═══ Data to use ═══

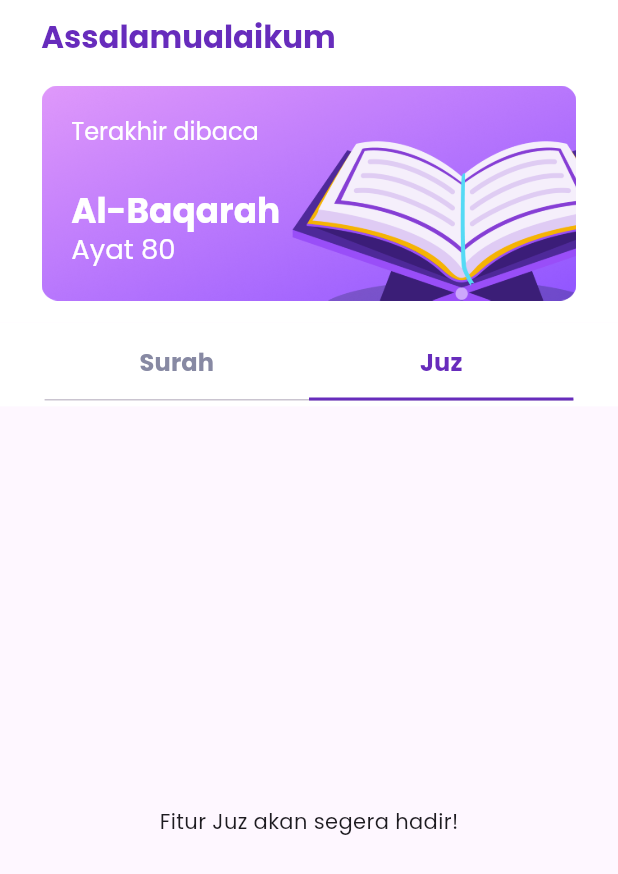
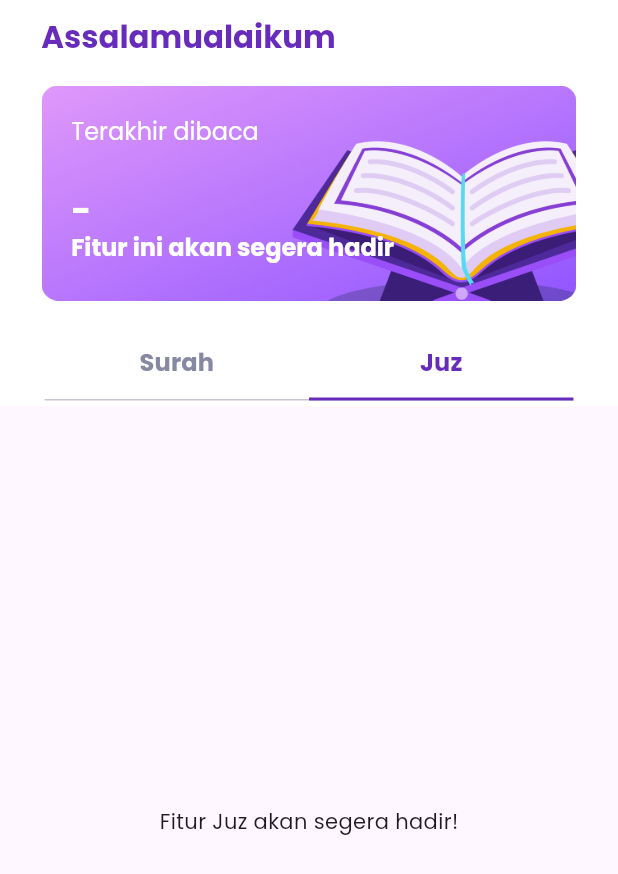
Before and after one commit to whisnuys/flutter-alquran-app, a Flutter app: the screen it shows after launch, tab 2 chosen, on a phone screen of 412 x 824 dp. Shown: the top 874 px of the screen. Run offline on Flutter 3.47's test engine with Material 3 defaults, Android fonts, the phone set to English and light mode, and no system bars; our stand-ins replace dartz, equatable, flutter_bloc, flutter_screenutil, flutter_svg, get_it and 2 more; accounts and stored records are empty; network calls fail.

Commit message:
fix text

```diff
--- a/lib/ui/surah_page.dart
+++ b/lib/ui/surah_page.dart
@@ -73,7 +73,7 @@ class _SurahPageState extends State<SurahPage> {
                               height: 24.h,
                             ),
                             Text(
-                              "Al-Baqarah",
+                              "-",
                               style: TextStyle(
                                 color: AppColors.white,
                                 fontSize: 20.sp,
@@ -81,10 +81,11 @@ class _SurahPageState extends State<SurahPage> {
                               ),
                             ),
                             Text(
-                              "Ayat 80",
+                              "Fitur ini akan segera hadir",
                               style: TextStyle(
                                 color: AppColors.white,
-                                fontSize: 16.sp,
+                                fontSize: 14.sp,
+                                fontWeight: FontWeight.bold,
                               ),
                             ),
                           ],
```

═══
═══ Data to use ═══

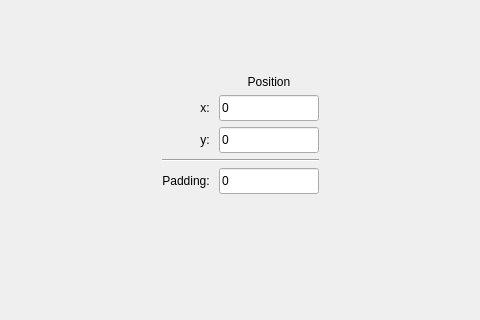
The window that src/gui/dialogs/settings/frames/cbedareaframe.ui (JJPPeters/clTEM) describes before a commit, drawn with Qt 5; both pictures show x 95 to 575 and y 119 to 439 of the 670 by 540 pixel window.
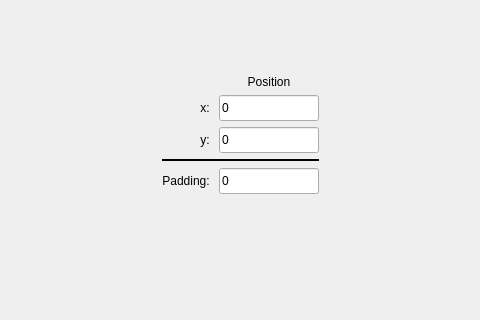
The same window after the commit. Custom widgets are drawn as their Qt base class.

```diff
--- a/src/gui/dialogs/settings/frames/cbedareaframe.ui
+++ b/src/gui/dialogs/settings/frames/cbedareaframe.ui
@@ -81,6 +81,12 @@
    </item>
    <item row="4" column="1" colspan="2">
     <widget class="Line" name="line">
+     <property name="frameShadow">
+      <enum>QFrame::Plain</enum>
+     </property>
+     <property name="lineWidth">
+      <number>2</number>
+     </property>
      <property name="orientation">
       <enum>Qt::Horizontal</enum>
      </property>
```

═══

» **Task item**
Reproduce every line from the entries that holds the word "name".

» **Reply to the exercise**
     <widget class="Line" name="line">
+     <property name="frameShadow">
+     <property name="lineWidth">
      <property name="orientation">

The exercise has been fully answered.